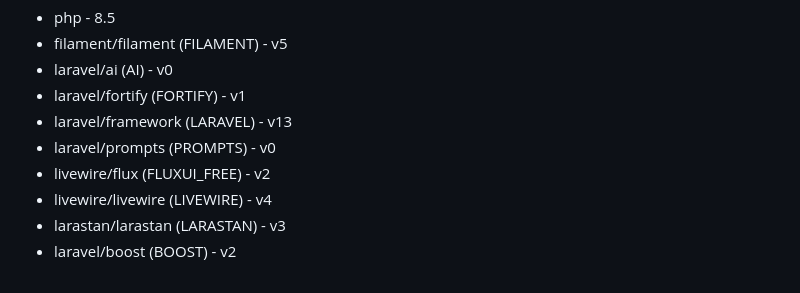
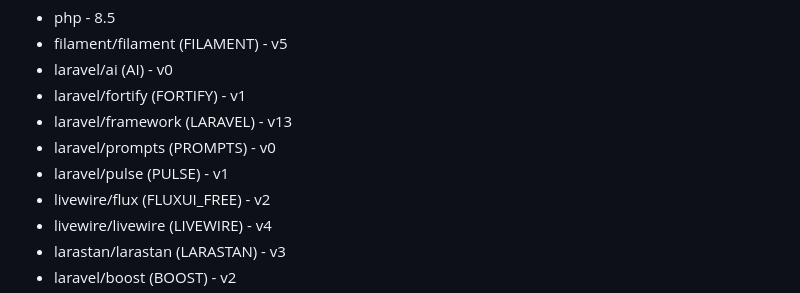
Before and after one commit to gazi04/rent-car-saas, a Markdown page: AGENTS.md, the part around the change. GitHub-like rendering.

Commit message:
:memo: Updated AI agent markdowns

```diff
--- a/AGENTS.md
+++ b/AGENTS.md
@@ -76,6 +76,7 @@ This application is a Laravel application and its main Laravel ecosystems packag
 - laravel/fortify (FORTIFY) - v1
 - laravel/framework (LARAVEL) - v13
 - laravel/prompts (PROMPTS) - v0
+- laravel/pulse (PULSE) - v1
 - livewire/flux (FLUXUI_FREE) - v2
 - livewire/livewire (LIVEWIRE) - v4
 - larastan/larastan (LARASTAN) - v3
```
Also changed, not shown: CLAUDE.md (+3 -2 lines).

+ + +

Take the listing above and print it exactly, apart from the pictures.

Before and after one commit to gazi04/rent-car-saas, a Markdown page: AGENTS.md, the part around the change. GitHub-like rendering.

Commit message:
:memo: Updated AI agent markdowns

```diff
--- a/AGENTS.md
+++ b/AGENTS.md
@@ -76,6 +76,7 @@ This application is a Laravel application and its main Laravel ecosystems packag
 - laravel/fortify (FORTIFY) - v1
 - laravel/framework (LARAVEL) - v13
 - laravel/prompts (PROMPTS) - v0
+- laravel/pulse (PULSE) - v1
 - livewire/flux (FLUXUI_FREE) - v2
 - livewire/livewire (LIVEWIRE) - v4
 - larastan/larastan (LARASTAN) - v3
```
Also changed, not shown: CLAUDE.md (+3 -2 lines).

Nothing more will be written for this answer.